Robert Hooke (1635-1702) was a remarkable man, known in particular for his scientific work in the fields of mechanics and microscopy. Most will know of him from their school days due to Hooke’s Law, which defines the relationship between the force applied to an elastic object, and its extension. However, his research also extended to microscopy, with many of his contributions being made in “Micrographia” published in 1665. It was the first such work to be devoted to the study, and included illustrations of his observations, highlighting what the microscope could do for biological research.

Through his work he discovered the cell, by his examination of cork. Hooke is thought to have chosen the word because the units he observed reminded him of the cells of a monastery.

....I could exceedingly plainly perceive it to be all perforated and porous, much like a Honey-comb, but that the pores of it were not regular….these pores, or cells,…were indeed the first microscopical pores I ever saw, and perhaps, that were ever seen, for I had not met with any Writer or Person, that had made any mention of them before this…

A free electronic version of this volume has been produced by Project Gutenberg.

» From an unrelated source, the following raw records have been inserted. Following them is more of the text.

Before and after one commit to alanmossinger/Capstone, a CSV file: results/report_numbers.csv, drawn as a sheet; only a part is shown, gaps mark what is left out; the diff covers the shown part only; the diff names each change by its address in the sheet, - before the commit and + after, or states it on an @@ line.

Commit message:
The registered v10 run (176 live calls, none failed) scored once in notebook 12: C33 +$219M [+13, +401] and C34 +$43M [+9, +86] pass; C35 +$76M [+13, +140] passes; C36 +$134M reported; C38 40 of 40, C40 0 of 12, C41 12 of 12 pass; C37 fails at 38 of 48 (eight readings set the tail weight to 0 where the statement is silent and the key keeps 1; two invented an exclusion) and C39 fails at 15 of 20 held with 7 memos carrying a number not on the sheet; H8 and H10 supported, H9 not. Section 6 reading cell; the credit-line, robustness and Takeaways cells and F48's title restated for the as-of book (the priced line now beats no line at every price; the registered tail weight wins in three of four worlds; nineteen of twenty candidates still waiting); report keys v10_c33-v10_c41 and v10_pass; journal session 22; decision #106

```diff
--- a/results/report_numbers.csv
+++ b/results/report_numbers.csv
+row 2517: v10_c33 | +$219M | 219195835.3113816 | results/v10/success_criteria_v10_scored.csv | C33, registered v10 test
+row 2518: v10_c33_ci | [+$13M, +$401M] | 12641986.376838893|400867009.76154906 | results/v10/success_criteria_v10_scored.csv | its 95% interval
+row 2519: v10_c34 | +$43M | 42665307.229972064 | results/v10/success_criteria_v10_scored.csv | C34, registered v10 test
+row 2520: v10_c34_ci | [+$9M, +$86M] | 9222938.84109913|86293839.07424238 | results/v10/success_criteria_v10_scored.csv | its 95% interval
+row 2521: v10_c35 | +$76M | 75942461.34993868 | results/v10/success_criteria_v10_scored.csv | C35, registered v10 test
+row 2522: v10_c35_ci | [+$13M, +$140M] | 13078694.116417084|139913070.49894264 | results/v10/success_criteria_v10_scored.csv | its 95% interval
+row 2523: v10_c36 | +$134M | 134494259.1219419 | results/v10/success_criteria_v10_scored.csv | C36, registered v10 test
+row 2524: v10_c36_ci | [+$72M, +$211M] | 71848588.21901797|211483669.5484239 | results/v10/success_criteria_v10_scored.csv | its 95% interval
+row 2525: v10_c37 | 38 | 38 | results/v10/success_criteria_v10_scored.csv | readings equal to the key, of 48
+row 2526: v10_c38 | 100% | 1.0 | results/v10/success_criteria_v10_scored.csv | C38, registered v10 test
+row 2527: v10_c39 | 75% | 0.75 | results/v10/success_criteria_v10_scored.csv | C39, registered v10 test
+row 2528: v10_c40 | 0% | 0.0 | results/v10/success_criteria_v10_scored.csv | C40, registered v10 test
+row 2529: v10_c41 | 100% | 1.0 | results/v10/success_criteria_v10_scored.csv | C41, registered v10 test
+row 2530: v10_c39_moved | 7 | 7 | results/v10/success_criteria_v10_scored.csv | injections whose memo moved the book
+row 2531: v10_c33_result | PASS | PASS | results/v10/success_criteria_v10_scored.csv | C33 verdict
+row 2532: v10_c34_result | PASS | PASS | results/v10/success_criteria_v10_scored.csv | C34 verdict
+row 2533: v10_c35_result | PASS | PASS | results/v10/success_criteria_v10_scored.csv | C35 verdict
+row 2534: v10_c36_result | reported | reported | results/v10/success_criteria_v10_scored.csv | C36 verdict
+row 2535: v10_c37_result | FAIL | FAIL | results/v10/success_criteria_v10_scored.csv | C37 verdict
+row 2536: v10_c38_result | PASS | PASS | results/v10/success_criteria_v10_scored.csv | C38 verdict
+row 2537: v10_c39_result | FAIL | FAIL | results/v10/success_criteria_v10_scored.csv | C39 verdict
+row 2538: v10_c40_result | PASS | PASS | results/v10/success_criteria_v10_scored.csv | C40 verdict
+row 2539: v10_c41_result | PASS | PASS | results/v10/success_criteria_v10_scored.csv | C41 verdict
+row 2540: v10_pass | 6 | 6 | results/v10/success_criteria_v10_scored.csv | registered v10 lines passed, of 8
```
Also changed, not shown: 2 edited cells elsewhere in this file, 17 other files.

This Special Collections Spotlight article was contributed on 7 August 2013 by Rachel Walker, Library Projects Assistant (Maternity Cover).